Lockout/Tagout Frequently Asked Questions

Processes & Procedures Questions

Your lockout procedures would need to be specific to the job rather than to the machine itself if that’s what’s necessary to address the hazards. For example, if it would be absolutely safe for one part of process equipment to still have power while employees are doing repairs to another part of the equipment, you would only need to lock out the part of the equipment where the employees are working. You wouldn’t have to completely lock out the entire process if locking out part of it completely protects everyone. The extent of your lockout has to match the hazards, but you should be very careful about considering the potential for hazards to develop when you decide to only lock out part of the equipment.

OSHA’s lockout/tagout standard includes no requirement for authorized employees to know how to perform all of the facility’s machine-specific lock out/tag out procedures.

The training program under this standard will need to cover at least four areas: The employer's energy control program, the elements of the energy control procedures which are relevant to the employee's duties, the restrictions of the program applicable to each employee, and the requirements of the standard. The details will necessarily vary from workplace to workplace, and even from employee to employee within a single workplace, depending upon the complexity of the equipment and the procedure, as well as the employee's duties and their responsibilities under the energy control program.

If no one else will be working on the machine during a second or third shift, you can leave it locked out by the first shift employee until the first shift employee finishes the repairs.

If a first shift employee leaves and a second shift employee will continue working on it, then you have to transfer the lockout to the second shift employee. Usually the second shift worker will apply his lock as the first shift worker removes his.

If a second shift worker is leaving, and there isn’t a third shift, but the repairs are going to be finished by someone on the first shift, you don’t want to leave the second shift employee’s lock on the machine. In this case, OSHA says the second shift worker can replace the lock with a tag when he leaves. The machine will be tagged out when the first shift employee starts work. He can then replace the tag with his lock.

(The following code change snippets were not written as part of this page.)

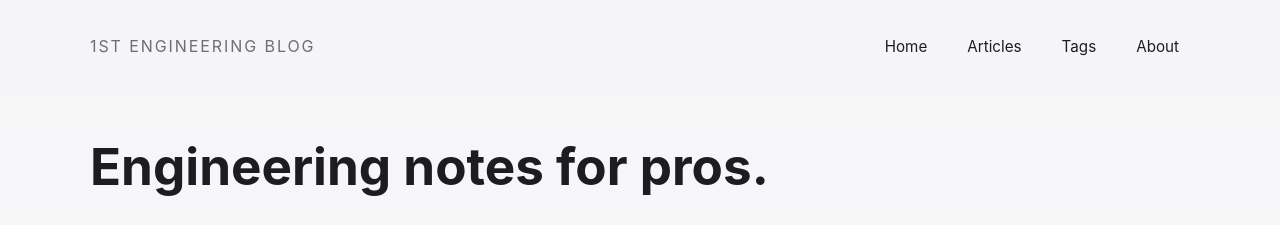
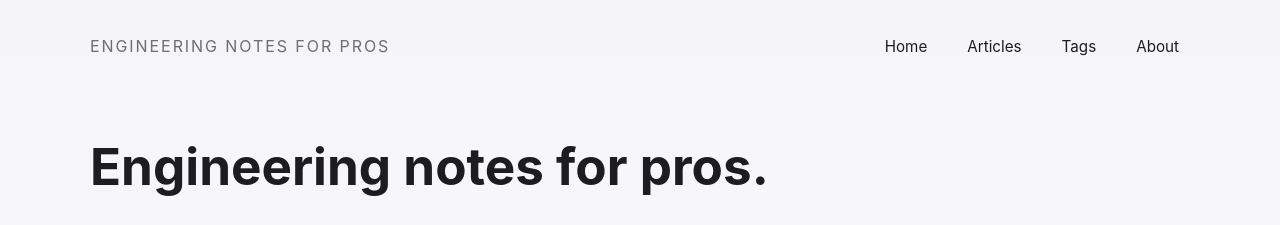
Before and after one commit to 1st/1st.github.io, a Jekyll site: the page built from index.html, in a window 1280 px wide. Shown: the top 225 px of the page. Built offline with Jekyll 4.4.1, drawn with Linux system fonts in a browser that asks for light colours; some web fonts are replaced.

Commit message:
Updated site title globally

```diff
--- a/_config.yml
+++ b/_config.yml
@@ -1,4 +1,4 @@
-title: 1st Engineering Blog
+title: Engineering notes for pros
 email: ""
 description: >-
   Notes on web development, Python internals, and practical testing.
--- a/_includes/nav.html
+++ b/_includes/nav.html
@@ -1,6 +1,6 @@
 <header class="container">
   <nav class="nav">
-    <div class="brand">{{ site.title }}</div>
+    <a class="brand" href="/">{{ site.title }}</a>
     <div class="nav-links">
       <a href="/">Home</a>
       <a href="/index.html#articles">Articles</a>
```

The rule says that you and the contractor have to inform one another of your respective lock out tag out procedures. Both of you have responsibilities for protecting your employees so you want to make sure everyone has enough information about the repair job to keep everyone safe. You probably know the most about how the equipment operates, but the contractor may know more about what’s going to be done during the repairs. Make sure you both have identified all the sources of hazardous energy and the contractor uses lockout procedures that control them all.

Aside from making sure the right procedures are followed, you (the host employer) have to make sure your employees comply with any restrictions from the contractor’s procedures. For example, your employees should be able to recognize the contractor’s lockout equipment and know to stay clear of the area where the work is being done.

Equipment Questions

The standard doesn’t apply to electrically powered machines that are completely disconnected by unplugging the cord – if the cord is under the exclusive control of the person doing the repairs. If this is the case, then no, you don’t need to lock a plug cover onto the plug.

If the machine has other energy supplies, or if the person doing the repairs won’t have exclusive control of the plug, then the standard would apply. You could use a plug cover to lock out the machine.

Yes. OSHA’s compliance directive clarifies that the rules apply to vehicles such as forklifts, cars, trucks, and other vehicles.

Whether they’re powered by gas, propane, or electricity, vehicles have several types of hazardous energy that you need to disconnect and lock out during repairs. For example, batteries can cause electrical shocks and arcs, fuel systems can cause chemical exposures and fires, and mechanical energy from moving parts can cause crushing injuries.

If you want guidance on how to lock out vehicles, there’s a whole section on vehicle lockout in OSHA’s compliance directive. In some cases, the person doing the repairs is completely protected by removing the ignition key – if he’s the only person who has the key. Depending on the work being done, you might have to take other steps such as disconnecting the battery or inserting blocks to keep parts in place. OSHA says you should follow the vehicle manufacturer’s recommendations for how to do service and maintenance work.

Yes, OSHA lists examples of energy sources in the rule’s definitions. They include: electrical, mechanical, hydraulic, pneumatic, chemical, thermal, and other types of energy.

Your procedures could treat the heat as stored energy and include a step for allowing the ovens to cool to a safe temperature before employees work on them.

Blinds and blank flanges control hazardous energy in piping. The blinds and flanges are bolted in place, and this doesn’t involve an actual lock.

According to OSHA guidance, this method is just as difficult to defeat or bypass as is a lock. So, if you use bolted blank flanges and bolted slip blinds, it’s equivalent to using lockout.

If you do use this method, be sure to identify the persons who applied the controls. You can attach a tag to meet this requirement.

Lockout Tags

Lockout Tags

Alert employees to locked out equipment with these safety tags. Find lockout tags.

Lockout/Tagout Training

Lockout/Tagout Training

Train authorized, affected and other employees with programs in a variety of formats. Shop training now.